Meanwhile, this video from Hudson Valley shows that old-school arcade classics can (and in fact should) be adapted into on-field post-game live-action contests. Bonus points for the onfield host, who flat-out tells a contestant that “dude, you’re terrible.”
There’s just a little more than a month to go before Opening Day. Truly, the clock is ticking on the offseason:
Meanwhile, in Wisconsin, “The Offseason” has officially come to an end. The Timber Rattlers unveiled the last episode of their weekly series today, and it’s a doozy. In addition to skillfully referencing a recent hit comedy (“Brat Tub Time Machine”), it explains mascot Fang’s strange anatomy AND features a character who happens to go by the name of “Ben Hill.” What an honor:
Over on MiLB.com, “Offseasoning” has come to an end. This was a bi-weekly column profiling players’ offseason jobs and activities, and the final installment features current free agent, Twitter champion, and all-around nice guy Michael Schlact.
I’m hoping to soon do a few articles in the “Offseasoning” mode, but this time featuring Spring Training. Let me know if you are aware of any interesting stories taking place in Minor League camp.
But while some things are coming to an end, others are just beginning (sunrise, sunset, etc etc). This is the case in Pawtucket, as the Red Sox have just unleashed a whodunit “Scavenger Hunt” onto the world.
Yes, the villain in this adventure is a gorilla wearing a Yankees hat. The Paw Sox will release clues each week that will guide fans toward a “Golden Soft Toss” ball redeemable for team-related prizes.

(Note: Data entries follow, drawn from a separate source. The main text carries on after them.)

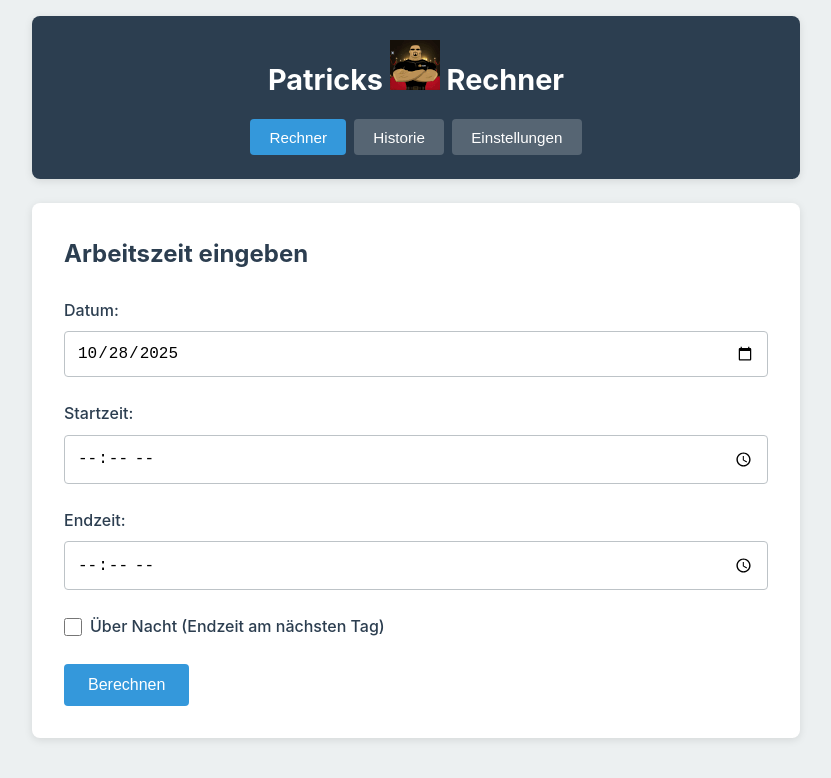
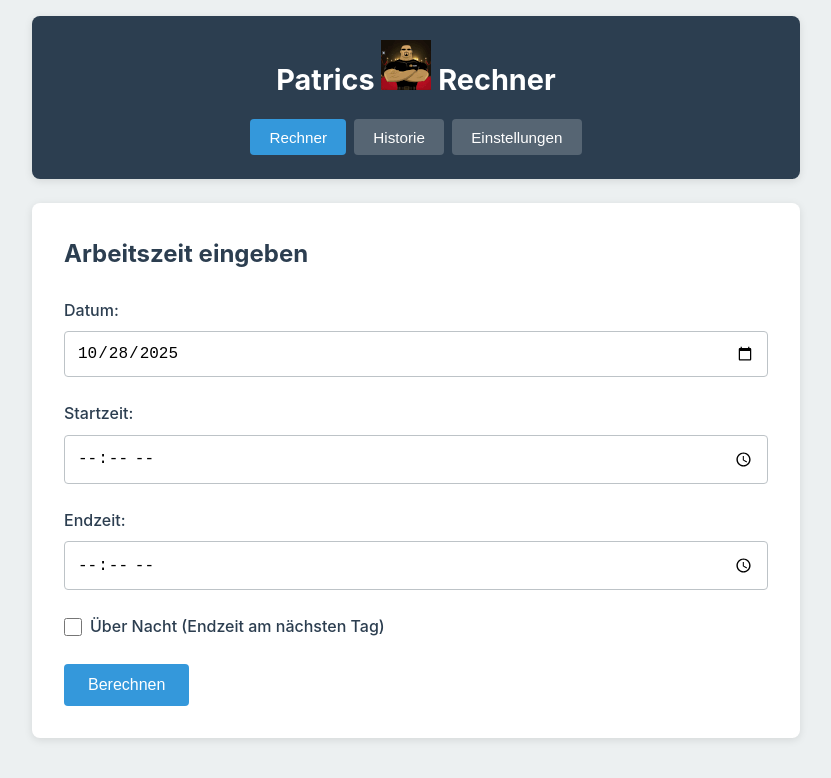
Before and after one commit to JsSenior/patricks-rechner, a website: page index.html in a window 1280 px wide. Shown: the whole page, without its empty margins (224-1055 px from the left). Drawn offline with Linux system fonts and the light colour scheme.

Commit message:
Wrong Name

```diff
--- a/index.html
+++ b/index.html
@@ -14,7 +14,7 @@
 <body>
     <div class="container">
         <header>
-           <h1> Patricks <img src="paddy.gif"> Rechner</h1>
+           <h1> Patrics <img src="paddy.gif"> Rechner</h1>
             <nav>
                 <button id="nav-calculator" class="nav-btn active">Rechner</button>
                 <button id="nav-history" class="nav-btn">Historie</button>
```
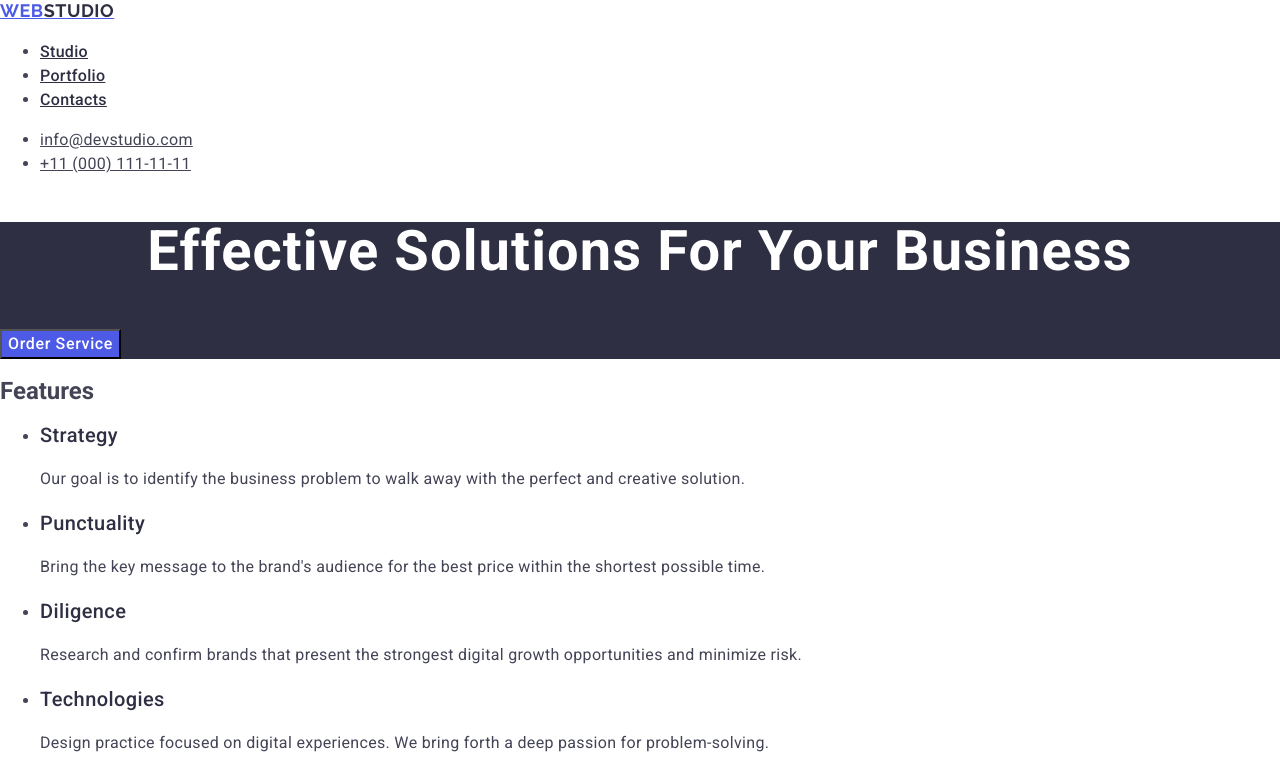
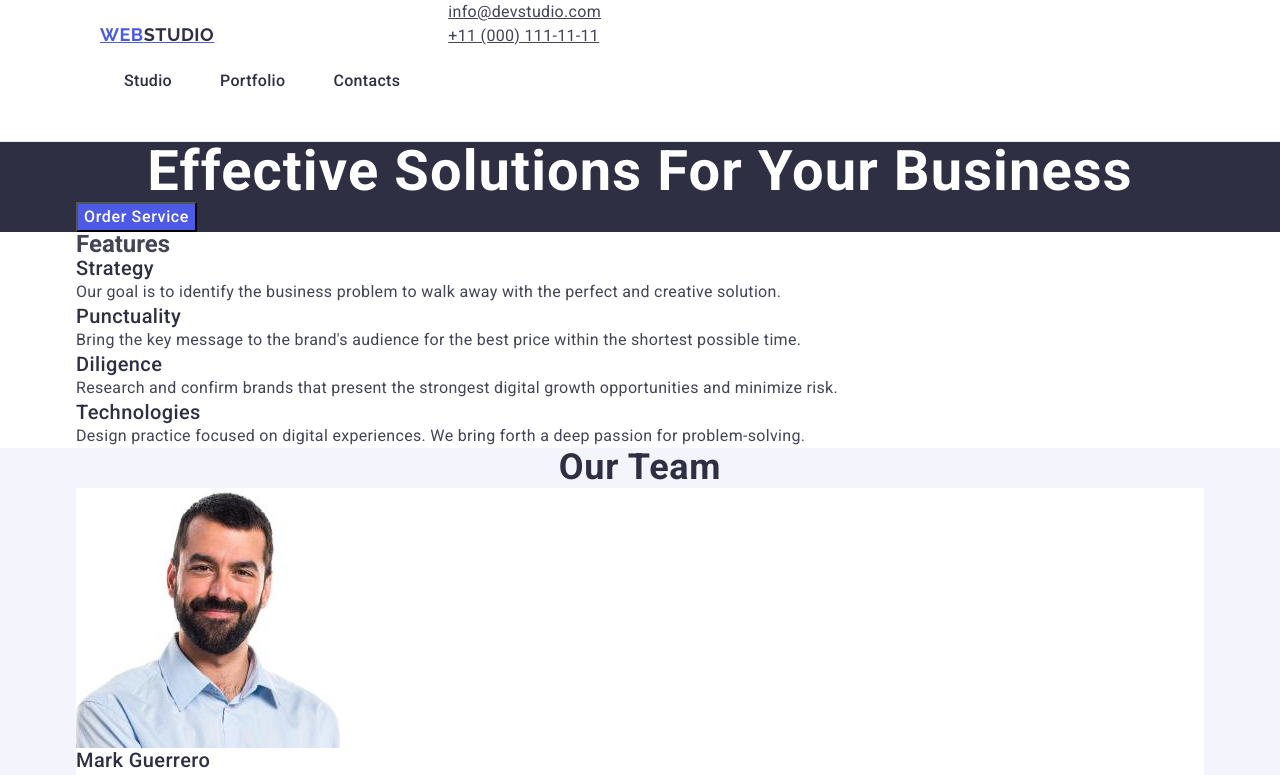
Before and after one commit to damiopaul/goit-markup-hw-03, a plain HTML site: page index.html in a window 1280 px wide. Shown: the top 775 px of the page. Drawn offline with nearby package versions, Linux system fonts and the light colour scheme.

Commit message:
first changes

```diff
--- a/css/styles.css
+++ b/css/styles.css
@@ -1,3 +1,22 @@
+h1,
+h2,
+h3,
+h4,
+h5,
+h6,
+p {
+    margin-top: 0;
+    margin-bottom: 0;
+}
+img {
+    display: block;
+}
+ul {
+    list-style: none;
+    margin-top: 0;
+    margin-bottom: 0;
+    padding-left: 0;
+}
 
 body {
     font-family: "Roboto", sans-serif;
@@ -7,6 +26,35 @@ body {
     line-height: 24px;
     letter-spacing: 2%;
     background-color: #FFFFFF;
+}
+.container {
+    width: 1158px;
+    padding: 0 15px;
+    margin: 0 auto;
+}
+.page-header {
+    border-bottom: 1px solid #e7e9fc;
+}
+
+.page-header .container {
+    display: flex;
+}
+.link, .menu {
+    text-decoration: none;
+    display: block;
+    padding: 24px 24px;
+
+}
+
+
+a {
+    display: block;
+}
+.navigation {
+    display: flex;
+}
+.contact {
+    display: flex;
 }
 .logo {
     font-family: "Raleway", sans-serif;
@@ -25,6 +73,7 @@ body {
     font-weight: 500;
     letter-spacing: 0.02em;
     color: #2e2f42;
+    padding:
 }
 .link:hover,
 .link:focus {
--- a/index.html
+++ b/index.html
@@ -14,8 +14,9 @@
         <link rel="stylesheet" href="./css/styles.css">
   </head>
   <body>
-    <header>
-      <nav>
+    <header class="page-header">
+      <div class="container">
+        <nav class="menu">
           <a href="./index.html" class="logo">Web<span class="sub-logo">Studio</span></a>
           <ul class="navigation">
             <li>
@@ -30,7 +31,7 @@
           </ul>
         </nav>
         <address class="contact-list">
-        <ul>
+          <ul class="address-menu">
             <li>
               <a href="mailto:info@devstudio.com" class="contact">info@devstudio.com</a>
             </li>
@@ -39,14 +40,20 @@
             </li>
           </ul>
         </address>
+      </div>
+
     </header>
     <main>
       <section class="hero-section">
+        <div class="container">
           <h1 class="section-title">Effective Solutions for Your Business</h1>
           <button type="button" class="order-button">Order Service</button>
+        </div>
+
       </section>
 
       <section>
+        <div class="container">
           <h2>Features</h2>
           <ul>
             <li>
@@ -78,8 +85,11 @@
               </p>
             </li>
           </ul>
+        </div>
+
       </section>
       <section class="our-team-section">
+        <div class="container">
           <h2 class="section-title">Our Team</h2>
           <ul>
             <li class="image-background">
@@ -93,77 +103,67 @@
               <p class="description">Frontend Developer</p>
             </li>
             <li class="image-background">
-            <img src="./images/camila.jpg" alt="Camila Garcia" width="264"  />
+              <img src="./images/camila.jpg" alt="Camila Garcia" width="264" />
               <h3 class="list-title">Camila Garcia</h3>
               <p class="description">Marketing</p>
             </li>
             <li class="image-background">
-            <img src="./images/daniel.jpg" alt="Daniel Wilson" width="264"  />
+              <img src="./images/daniel.jpg" alt="Daniel Wilson" width="264" />
               <h3 class="list-title">Daniel Wilson</h3>
               <p class="description">UI Designer</p>
             </li>
           </ul>
+        </div>
+
       </section>
       <section>
+        <div class="container">
           <h2 class="section-title">Our Portfolio</h2>
           <ul>
             <li>
-            <img
-            src="./images/bankapp.jpg"
-            alt="Banking App"
-            width="360">
+              <img src="./images/bankapp.jpg" alt="Banking App" width="360">
               <h3 class="list-title">Banking App</h3>
               <p class="description">App</p>
             </li>
             <li>
-            <img
-            src="./images/cashlesspayment.jpg"
-            alt="Cashless Payment"
-            width="360">
+              <img src="./images/cashlesspayment.jpg" alt="Cashless Payment" width="360">
               <h3 class="list-title">Cashless Payment</h3>
               <p class="description">Marketing</p>
             </li>
             <li>
-            <img
-            src="./images/meditationapp.jpg"
-            alt="Meditaion App"
-            width="360">
+              <img src="./images/meditationapp.jpg" alt="Meditaion App" width="360">
               <h3 class="list-title">Meditation App</h3>
               <p class="description">App</p>
             </li>
             <li>
-            <img
-            src="./images/taxiservice.jpg"
-            alt="Taxi Service"
-            width="360">
+              <img src="./images/taxiservice.jpg" alt="Taxi Service" width="360">
               <h3 class="list-title">Taxi Service</h3>
               <p class="description">Marketing</p>
             </li>
             <li>
-            <img
-            src="./images/screenillustrations.jpg"
-            alt="Screen Illustrations"
-            width="360">
+              <img src="./images/screenillustrations.jpg" alt="Screen Illustrations" width="360">
               <h3 class="list-title">Screen Illustrations</h3>
               <p class="description">Design</p>
             </li>
             <li>
-            <img
-            src="./images/onlinecourses.jpg"
-            alt="Online Courses"
-            width="360">
+              <img src="./images/onlinecourses.jpg" alt="Online Courses" width="360">
               <h3 class="list-title">Online Courses</h3>
               <p class="description">Marketing</p>
             </li>
           </ul>
+        </div>
+
       </section>
     </main>
     <footer class="hero-section">
+      <div class="container">
         <a href="./index.html" class="logo">Web<span class="footer-sub-logo">Studio</span></a>
         <p class="footer-description description">
           Increase the flow of customers and sales for your business with digital
           marketing & growth solutions.
         </p>
+      </div>
+
     </footer>
   </body>
 </html>
```
Lines whose indentation alone changed are shown as unchanged.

Earlier this week I noted some of the interesting giveaways the Altoona Curve have on tap for this season. There’s more where that came from, as yesterday the team released their Theme Night schedule. The highlight is “What We’re Watching Wednesdays,” explained as such in the press release.
The first “What We’re Watching Wednesday” will take place on May 4 vs. Akron and lampoon the now retired ABC phenomenon “LOST”. The team’s working title of “LOST – Locke & Locke” plays off of 2010 Curve pitcher Jeff Locke, who actually was a huge fan of the cult series, and the mysterious character John Locke from the show itself.
After attempting to decipher the mysteries of the island, the Curve will try their hand at crime solving on June 8 vs. Erie with “NCIS/CSI: Curve, Pa. – Law & Order SVU” night. Other “What We’re Watching Wednesdays” include “How I Met Your Mascot” on June 15 vs. New Britain, “Glenn’s Kitchen” (which will place Curve Manager of Concessions Glenn McComas in the role of Chef Gordon Ramsay) on June 29 vs. Reading, “Lawn Stars” (starring Head Groundskeeper Brian Soukup) on August 17 vs. New Hampshire and “Only in Curve, Pa. with Bill the Comic Guy” on August 24 vs. Richmond. That should “Git ‘R Done” for the WWWW theme series.
There might be remarkable parity in Major League Baseball these days, but no one tops the Minors when it comes to parody.